CM: Pinot Noir. Classic. Complex. Versatile. Highly debatable. Difficult.
GFR: Thank you for taking the time Cassandra!… and thanks for doing this AGAIN.
Edinburgh-born/Toronto-based Sommelier, consultant, writer, judge, and educator Jamie Drummond is the Director of Programs/Editor of Good Food Revolution.
Peter Boyd has been a part of Toronto’s wine scene for over two decades. He has taught the Diploma level for the International Sommeliers Guild, and has been the sommelier at Scaramouche Restaurant since 1993. He also writes about wine, food and pop culture and raises show molerats for fun and profit. He’s also one of the most solid guys in the business.Trust this man. Seriously… he knows his shit and is slowly taking over this city.
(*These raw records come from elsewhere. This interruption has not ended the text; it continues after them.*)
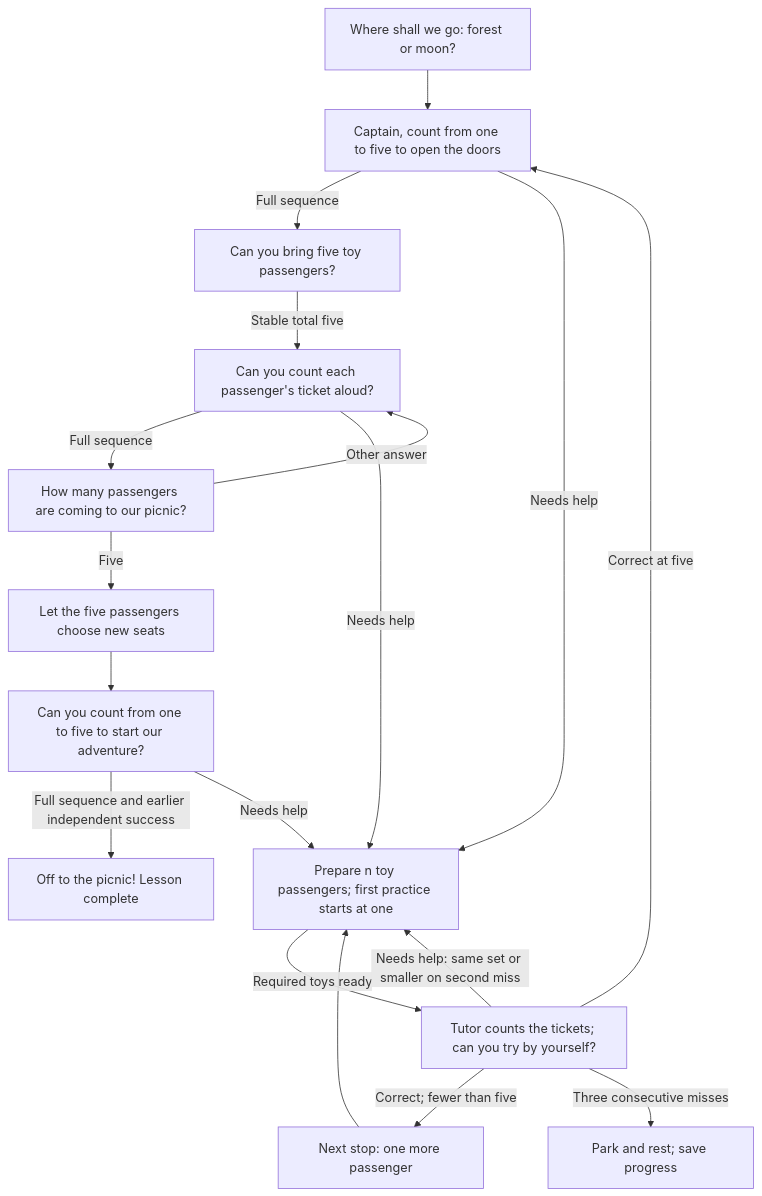
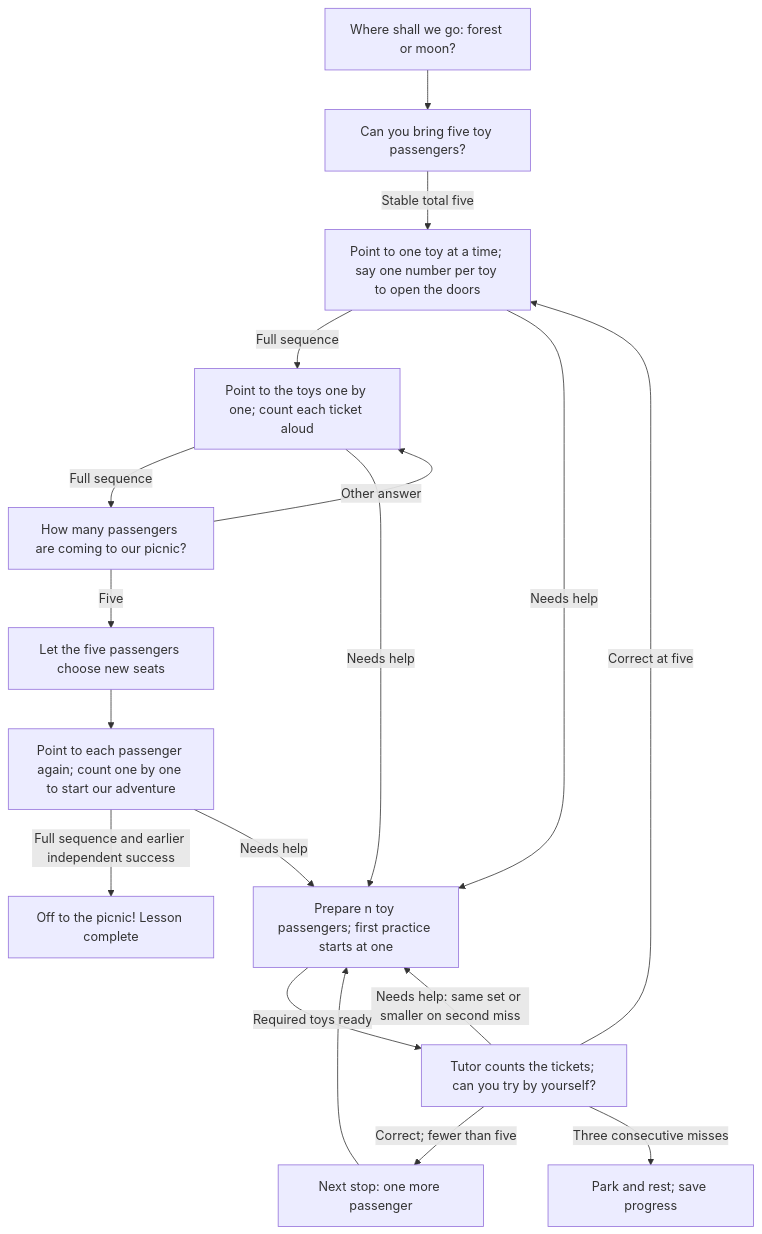
One commit to sealsbroken/unmath changed the diagram in docs/wiki/Lesson-1-Count-to-five.md. Above: the diagram before and after it, drawn with Mermaid. The commit also changed other lines of this file and 8 other files, not shown here.

Commit message:
Require one-by-one counting of real toys in the first lessons

````diff
--- a/docs/wiki/Lesson-1-Count-to-five.md
+++ b/docs/wiki/Lesson-1-Count-to-five.md
@@ -19,20 +19,20 @@
 ```mermaid
 flowchart TD
-    Choose["Where shall we go: forest or moon?"] --> Doors["Captain, count from one to five to open the doors"]
-    Doors -->|"Full sequence"| Setup["Can you bring five toy passengers?"]
+    Choose["Where shall we go: forest or moon?"] --> Setup["Can you bring five toy passengers?"]
+    Setup -->|"Stable total five"| Doors["Point to one toy at a time; say one number per toy to open the doors"]
+    Doors -->|"Full sequence"| Tickets["Point to the toys one by one; count each ticket aloud"]
     Doors -->|"Needs help"| Small["Prepare n toy passengers; first practice starts at one"]
-    Setup -->|"Stable total five"| Tickets["Can you count each passenger's ticket aloud?"]
     Tickets -->|"Full sequence"| Total["How many passengers are coming to our picnic?"]
     Tickets -->|"Needs help"| Small
     Total -->|"Five"| Seats["Let the five passengers choose new seats"]
     Total -->|"Other answer"| Tickets
-    Seats --> Engine["Can you count from one to five to start our adventure?"]
+    Seats --> Engine["Point to each passenger again; count one by one to start our adventure"]
     Engine -->|"Full sequence and earlier independent success"| Picnic["Off to the picnic! Lesson complete"]
     Engine -->|"Needs help"| Small
     Small -->|"Required toys ready"| Model["Tutor counts the tickets; can you try by yourself?"]
     Model -->|"Correct; fewer than five"| More["Next stop: one more passenger"]
     More --> Small
     Model -->|"Correct at five"| Doors
     Model -->|"Needs help: same set or smaller on second miss"| Small
     Model -->|"Three consecutive misses"| Rest["Park and rest; save progress"]
 ```
````
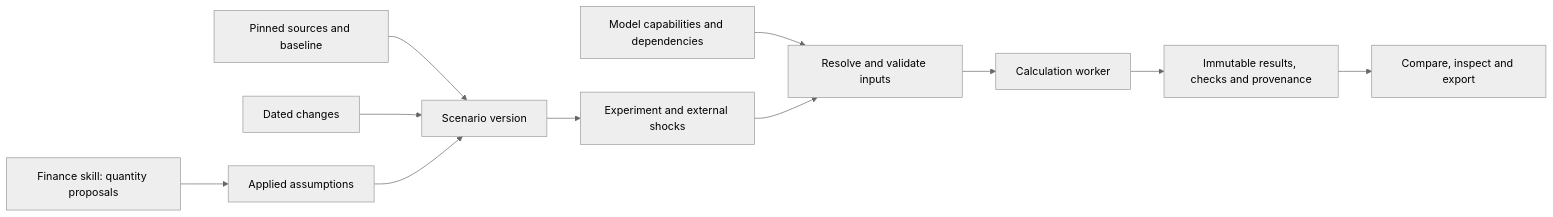
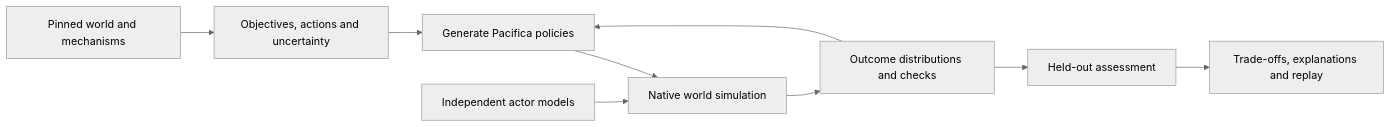
The diagram in docs/timeline-lab/requirements.md (c-voelkle/pacifica), drawn with Mermaid (neutral theme) before and after one commit. The commit also changed other lines of this file and 3 other files, not shown here.

Commit message:
docs: define Timeline Lab strategic search vision and wargame measures

````diff
--- a/docs/timeline-lab/requirements.md
+++ b/docs/timeline-lab/requirements.md
@@ -90,13 +98,11 @@
 ```mermaid
 flowchart LR
-    Sources["Pinned sources and baseline"] --> Version["Scenario version"]
-    Changes["Dated changes"] --> Version
-    Skill["Finance skill: quantity proposals"] --> Assumptions["Applied assumptions"]
-    Assumptions --> Version
-    Version --> Experiment["Experiment and external shocks"]
-    Registry["Model capabilities and dependencies"] --> Compiler["Resolve and validate inputs"]
-    Experiment --> Compiler
-    Compiler --> Worker["Calculation worker"]
-    Worker --> Result["Immutable results, checks and provenance"]
-    Result --> Dashboard["Compare, inspect and export"]
+    Sources["Pinned world and mechanisms"] --> Campaign["Objectives, actions and uncertainty"]
+    Campaign --> Search["Generate Pacifica policies"]
+    Search --> Worker["Native world simulation"]
+    Actors["Independent actor models"] --> Worker
+    Worker --> Evaluate["Outcome distributions and checks"]
+    Evaluate --> Search
+    Evaluate --> Assess["Held-out assessment"]
+    Assess --> Dashboard["Trade-offs, explanations and replay"]
 ```
````
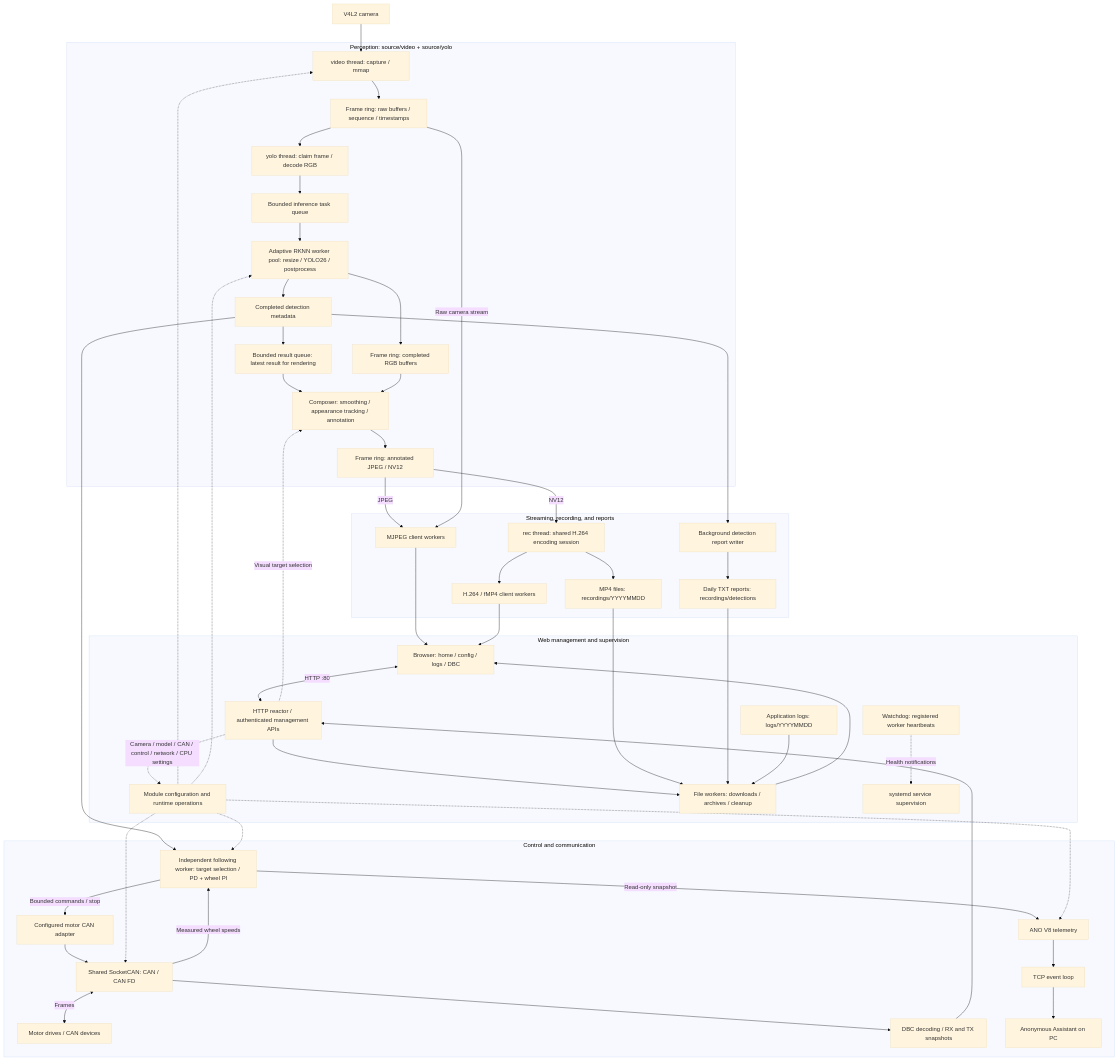
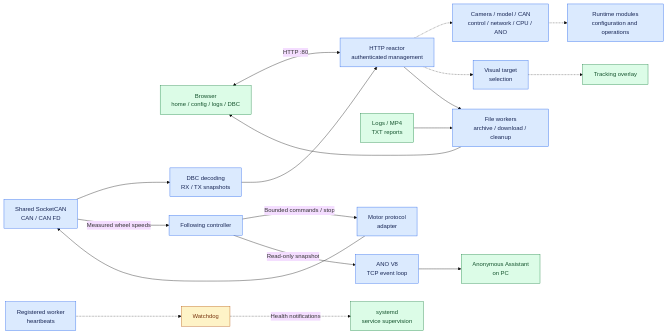
Before and after one commit to qianruo-orange/autonomous-driving-car: the third of 6 diagrams in README.md, drawn with Mermaid (base theme). The commit also changed other lines of this file, not shown here.

Commit message:
Improve README diagrams with horizontal layouts and visual grouping

````diff
--- a/README.md
+++ b/README.md
@@ -17,59 +69,26 @@
 ```mermaid
-flowchart TB
-    Camera["V4L2 camera"] --> Capture
-
-    subgraph Perception["Perception: source/video + source/yolo"]
-        Capture["video thread: capture / mmap"] --> Raw["Frame ring: raw buffers / sequence / timestamps"]
-        Raw --> Decode["yolo thread: claim frame / decode RGB"]
-        Decode --> Jobs["Bounded inference task queue"]
-        Jobs --> NPU["Adaptive RKNN worker pool: resize / YOLO26 / postprocess"]
-        NPU --> Results["Completed detection metadata"]
-        NPU --> RGB["Frame ring: completed RGB buffers"]
-        Results --> Latest["Bounded result queue: latest result for rendering"]
-        Latest --> Composer["Composer: smoothing / appearance tracking / annotation"]
-        RGB --> Composer
-        Composer --> Display["Frame ring: annotated JPEG / NV12"]
-    end
-
-    subgraph Media["Streaming, recording, and reports"]
-        Display -->|JPEG| MJPEG["MJPEG client workers"]
-        Raw -->|Raw camera stream| MJPEG
-        Display -->|NV12| Encoder["rec thread: shared H.264 encoding session"]
-        Encoder --> MP4["MP4 files: recordings/YYYYMMDD"]
-        Encoder --> H264["H.264 / fMP4 client workers"]
-        Results --> Writer["Background detection report writer"]
-        Writer --> TXT["Daily TXT reports: recordings/detections"]
-    end
-
-    subgraph Motion["Control and communication"]
-        Results --> Follow["Independent following worker: target selection / PD + wheel PI"]
-        Follow -->|Bounded commands / stop| Adapter["Configured motor CAN adapter"]
-        Adapter --> CAN["Shared SocketCAN: CAN / CAN FD"]
-        CAN -->|Measured wheel speeds| Follow
-        CAN <-->|Frames| Drive["Motor drives / CAN devices"]
-        CAN --> DBC["DBC decoding / RX and TX snapshots"]
-        Follow -->|Read-only snapshot| ANO["ANO V8 telemetry"]
-        ANO --> TCP["TCP event loop"]
-        TCP --> PC["Anonymous Assistant on PC"]
-    end
-
-    subgraph Management["Web management and supervision"]
-        Browser["Browser: home / config / logs / DBC"] <-->|HTTP :80| HTTP["HTTP reactor / authenticated management APIs"]
-        HTTP -.->|Camera / model / CAN / control / network / CPU settings| Runtime["Module configuration and runtime operations"]
-        Runtime -.-> Capture
-        Runtime -.-> NPU
-        Runtime -.-> Follow
-        Runtime -.-> CAN
-        Runtime -.-> ANO
-        HTTP -.->|Visual target selection| Composer
-        HTTP --> Files["File workers: downloads / archives / cleanup"]
-        MP4 --> Files
-        TXT --> Files
-        Logs["Application logs: logs/YYYYMMDD"] --> Files
-        DBC --> HTTP
-        MJPEG --> Browser
-        H264 --> Browser
-        Files --> Browser
-        Watchdog["Watchdog: registered worker heartbeats"] -.->|Health notifications| Systemd["systemd service supervision"]
-    end
+flowchart LR
+    Browser["Browser<br/>home / config / logs / DBC"] <-->|HTTP :80| HTTP["HTTP reactor<br/>authenticated management"]
+    HTTP -.-> Settings["Camera / model / CAN<br/>control / network / CPU / ANO"]
+    Settings -.-> Modules["Runtime modules<br/>configuration and operations"]
+    HTTP -.-> Select["Visual target<br/>selection"]
+    Select -.-> Overlay["Tracking overlay"]
+    HTTP --> Files["File workers<br/>archive / download / cleanup"]
+    Storage["Logs / MP4<br/>TXT reports"] --> Files
+    Files --> Browser
+    CAN["Shared SocketCAN<br/>CAN / CAN FD"] --> DBC["DBC decoding<br/>RX / TX snapshots"]
+    DBC --> HTTP
+    CAN -->|Measured wheel speeds| Follow["Following controller"]
+    Follow -->|Bounded commands / stop| Adapter["Motor protocol<br/>adapter"]
+    Adapter --> CAN
+    Follow -->|Read-only snapshot| ANO["ANO V8<br/>TCP event loop"]
+    ANO --> PC["Anonymous Assistant<br/>on PC"]
+    Workers["Registered worker<br/>heartbeats"] -.-> Watchdog["Watchdog"]
+    Watchdog -.->|Health notifications| Systemd["systemd<br/>service supervision"]
+    classDef process fill:#dbeafe,stroke:#2563eb,color:#172554
+    classDef output fill:#dcfce7,stroke:#15803d,color:#14532d
+    classDef check fill:#fef3c7,stroke:#b45309,color:#78350f
+    class HTTP,Settings,Modules,Select,Files,CAN,DBC,Follow,Adapter,ANO,Workers process
+    class Browser,Overlay,Storage,PC,Systemd output
+    class Watchdog check
 ```
````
He just celebrated his 67th birthday!
A well-known and much respected figure on the Toronto food and wine scene for almost twenty years, Potvin has worked in many of the city’s very best establishments including Biffs, Canoe, and Eau. In 2004 Potvin opened his incarnation of the Niagara Street Café, a restaurant that has gone from strength to strength year after year, with universal critical acclaim. Anton spends much of his time traveling and tasting wine and has been ranked highly in consecutive years of the International Wine Challenge. Anton recently opened his exciting new project DaiLo with Chef Nick Liu.